**Exercise goal**:
Look for "light" in each line of the entries, and return the matching lines.
** Material to process follows **
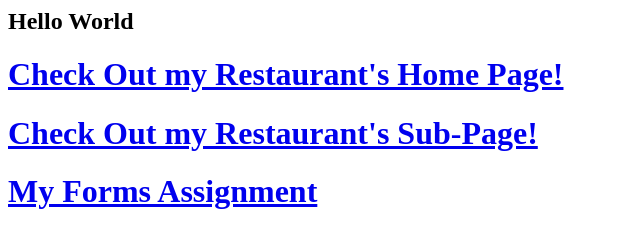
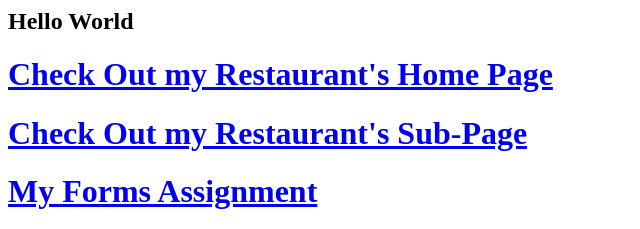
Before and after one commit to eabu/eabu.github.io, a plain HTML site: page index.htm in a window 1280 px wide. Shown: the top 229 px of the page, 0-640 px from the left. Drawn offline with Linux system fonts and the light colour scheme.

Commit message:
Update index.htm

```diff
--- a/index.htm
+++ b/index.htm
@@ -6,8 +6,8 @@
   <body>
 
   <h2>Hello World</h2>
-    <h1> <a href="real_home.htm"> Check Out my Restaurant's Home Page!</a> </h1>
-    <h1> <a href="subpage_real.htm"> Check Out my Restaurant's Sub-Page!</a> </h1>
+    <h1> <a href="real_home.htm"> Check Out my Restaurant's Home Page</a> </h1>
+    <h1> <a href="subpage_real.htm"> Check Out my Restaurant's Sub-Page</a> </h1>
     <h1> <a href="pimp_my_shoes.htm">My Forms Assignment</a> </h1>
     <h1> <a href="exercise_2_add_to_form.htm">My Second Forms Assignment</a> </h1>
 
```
** End of Material to process **
** Material to process follows **
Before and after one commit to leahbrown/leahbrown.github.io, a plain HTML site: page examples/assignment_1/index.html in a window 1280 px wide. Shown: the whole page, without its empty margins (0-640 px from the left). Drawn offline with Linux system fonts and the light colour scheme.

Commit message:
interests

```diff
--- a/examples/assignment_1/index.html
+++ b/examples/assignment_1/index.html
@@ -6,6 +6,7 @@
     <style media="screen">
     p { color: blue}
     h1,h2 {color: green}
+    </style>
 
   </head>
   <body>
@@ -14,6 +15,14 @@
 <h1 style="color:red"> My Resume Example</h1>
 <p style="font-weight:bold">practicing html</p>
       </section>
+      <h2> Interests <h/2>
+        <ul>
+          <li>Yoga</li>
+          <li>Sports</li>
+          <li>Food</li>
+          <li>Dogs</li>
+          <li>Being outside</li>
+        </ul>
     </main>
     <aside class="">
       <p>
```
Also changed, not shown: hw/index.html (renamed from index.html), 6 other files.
** End of Material to process **
**Expected answer**:
Before and after one commit to eabu/eabu.github.io, a plain HTML site: page index.htm in a window 1280 px wide. Shown: the top 229 px of the page, 0-640 px from the left. Drawn offline with Linux system fonts and the light colour scheme.
Before and after one commit to leahbrown/leahbrown.github.io, a plain HTML site: page examples/assignment_1/index.html in a window 1280 px wide. Shown: the whole page, without its empty margins (0-640 px from the left). Drawn offline with Linux system fonts and the light colour scheme.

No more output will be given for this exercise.